SAN FRANCISCO— As a result of an investigation conducted by Department of Industrial Relations investigators, five house cleaning workers in San Francisco will receive an average of $50,000 each in back pay.
On February 10, 2016, Labor Commissioner Julie A. Su announced the $265,000 settlement on behalf of five workers who were victims of wage theft while employed at San Francisco-based Marina’s House Cleaning. The employees, who typically worked over 10 hours a day, approached the Labor Commissioner's office last October to learn about their rights and an investigation ensued.
Investigators determined that the employees had been incorrectly designated as independent contractors and paid less than minimum wage with no overtime. They were required to clean 12 to 15 houses each day, which forced them to skip meal periods and rest breaks. Marina’s House Cleaning further failed to pay the employees’ full wages upon separation.
“With this settlement, workers who were once exploited and denied their right to a just day’s pay for a hard day’s work are finally getting the wages they earned,” said Labor Commissioner Julie A. Su.
"Department of Industrial Relations investigators have made quite a name for themselves when it comes to finding employers who are not following labor laws and at the expense of hard working individuals who are simply trying to make a decent life for themselves and their families," said California Statewide Law Enforcement Association President Alan Barcelona. "The labor commissioner has made it very public that she is tackling this growing problem."

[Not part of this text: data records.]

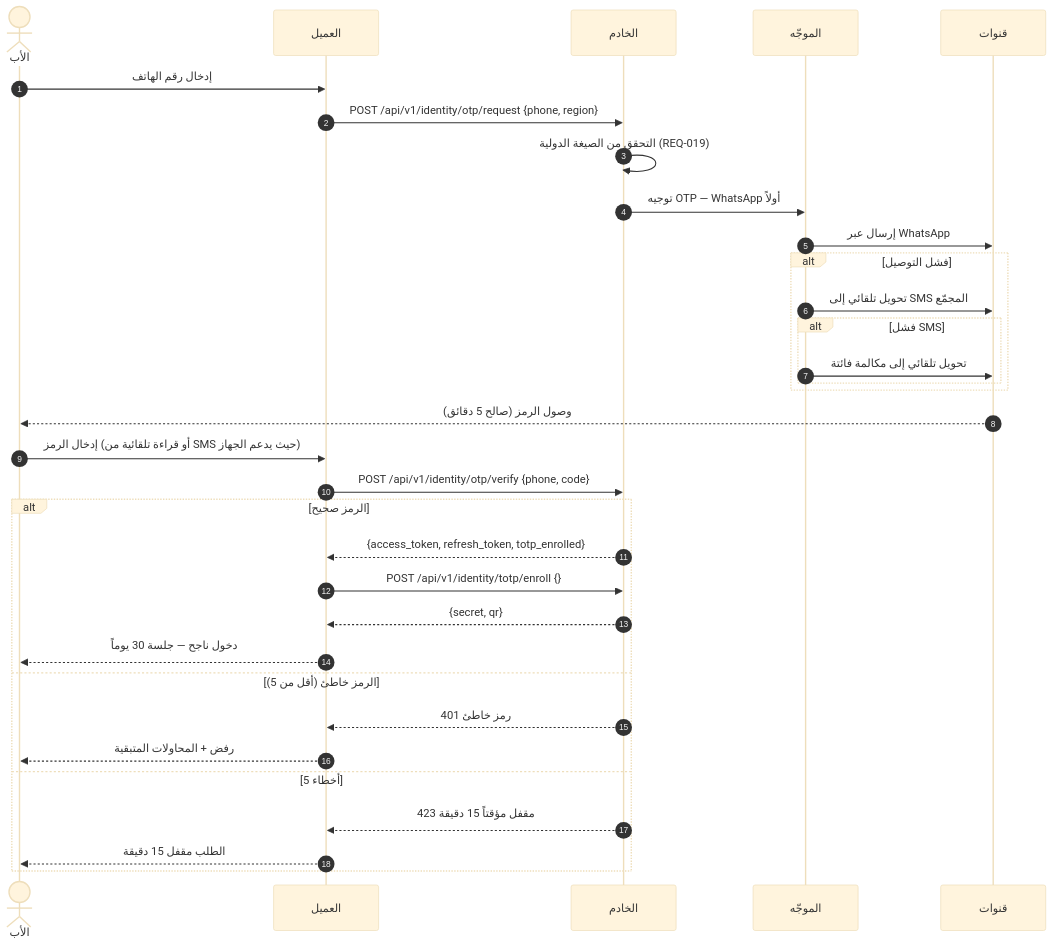
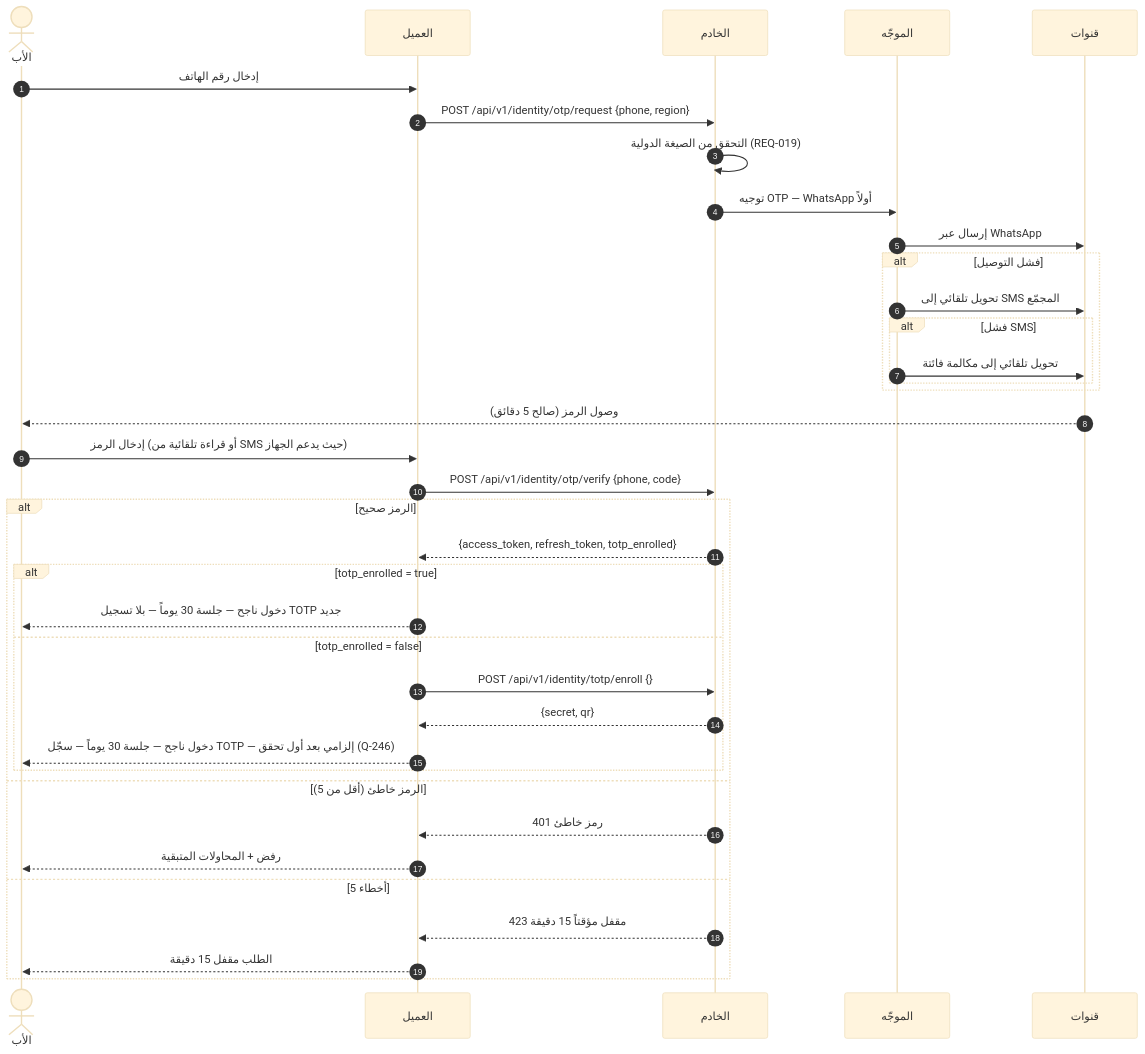
Before and after one commit to Bassam-mohammed-alqaeadi/family-os-v2: the third of 13 diagrams in docs/family-os/governance/phases/phase-1/S1-02-identity-and-onboarding/DIAGRAMS.md, drawn with Mermaid (base theme). The commit also changed other lines of this file and 13 other files, not shown here.

````diff
--- a/docs/family-os/governance/phases/phase-1/S1-02-identity-and-onboarding/DIAGRAMS.md
+++ b/docs/family-os/governance/phases/phase-1/S1-02-identity-and-onboarding/DIAGRAMS.md
@@ -206,35 +207,39 @@
 ```mermaid
 sequenceDiagram
     autonumber
     actor Father as الأب
     participant Client as العميل
     participant Ktor as الخادم
     participant Router as الموجّه
     participant Channels as قنوات
     Father->>Client: إدخال رقم الهاتف
     Client->>Ktor: POST /api/v1/identity/otp/request {phone, region}
     Ktor->>Ktor: التحقق من الصيغة الدولية (REQ-019)
     Ktor->>Router: توجيه OTP — WhatsApp أولاً
     Router->>Channels: إرسال عبر WhatsApp
     alt فشل التوصيل
         Router->>Channels: تحويل تلقائي إلى SMS المجمّع
         alt فشل SMS
             Router->>Channels: تحويل تلقائي إلى مكالمة فائتة
         end
     end
     Channels-->>Father: وصول الرمز (صالح 5 دقائق)
     Father->>Client: إدخال الرمز (أو قراءة تلقائية من SMS حيث يدعم الجهاز)
     Client->>Ktor: POST /api/v1/identity/otp/verify {phone, code}
     alt الرمز صحيح
         Ktor-->>Client: {access_token, refresh_token, totp_enrolled}
-        Client->>Ktor: POST /api/v1/identity/totp/enroll {}
-        Ktor-->>Client: {secret, qr}
-        Client-->>Father: دخول ناجح — جلسة 30 يوماً
+        alt totp_enrolled = true
+            Client-->>Father: دخول ناجح — جلسة 30 يوماً — بلا تسجيل TOTP جديد
+        else totp_enrolled = false
+            Client->>Ktor: POST /api/v1/identity/totp/enroll {}
+            Ktor-->>Client: {secret, qr}
+            Client-->>Father: دخول ناجح — جلسة 30 يوماً — سجّل TOTP — إلزامي بعد أول تحقق (Q-246)
+        end
     else الرمز خاطئ (أقل من 5)
         Ktor-->>Client: 401 رمز خاطئ
         Client-->>Father: رفض + المحاولات المتبقية
     else 5 أخطاء
         Ktor-->>Client: 423 مقفل مؤقتاً 15 دقيقة
         Client-->>Father: الطلب مقفل 15 دقيقة
     end
 ```
````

The settlement includes $247,616 in back pay for the five workers and $17,384 in civil penalties.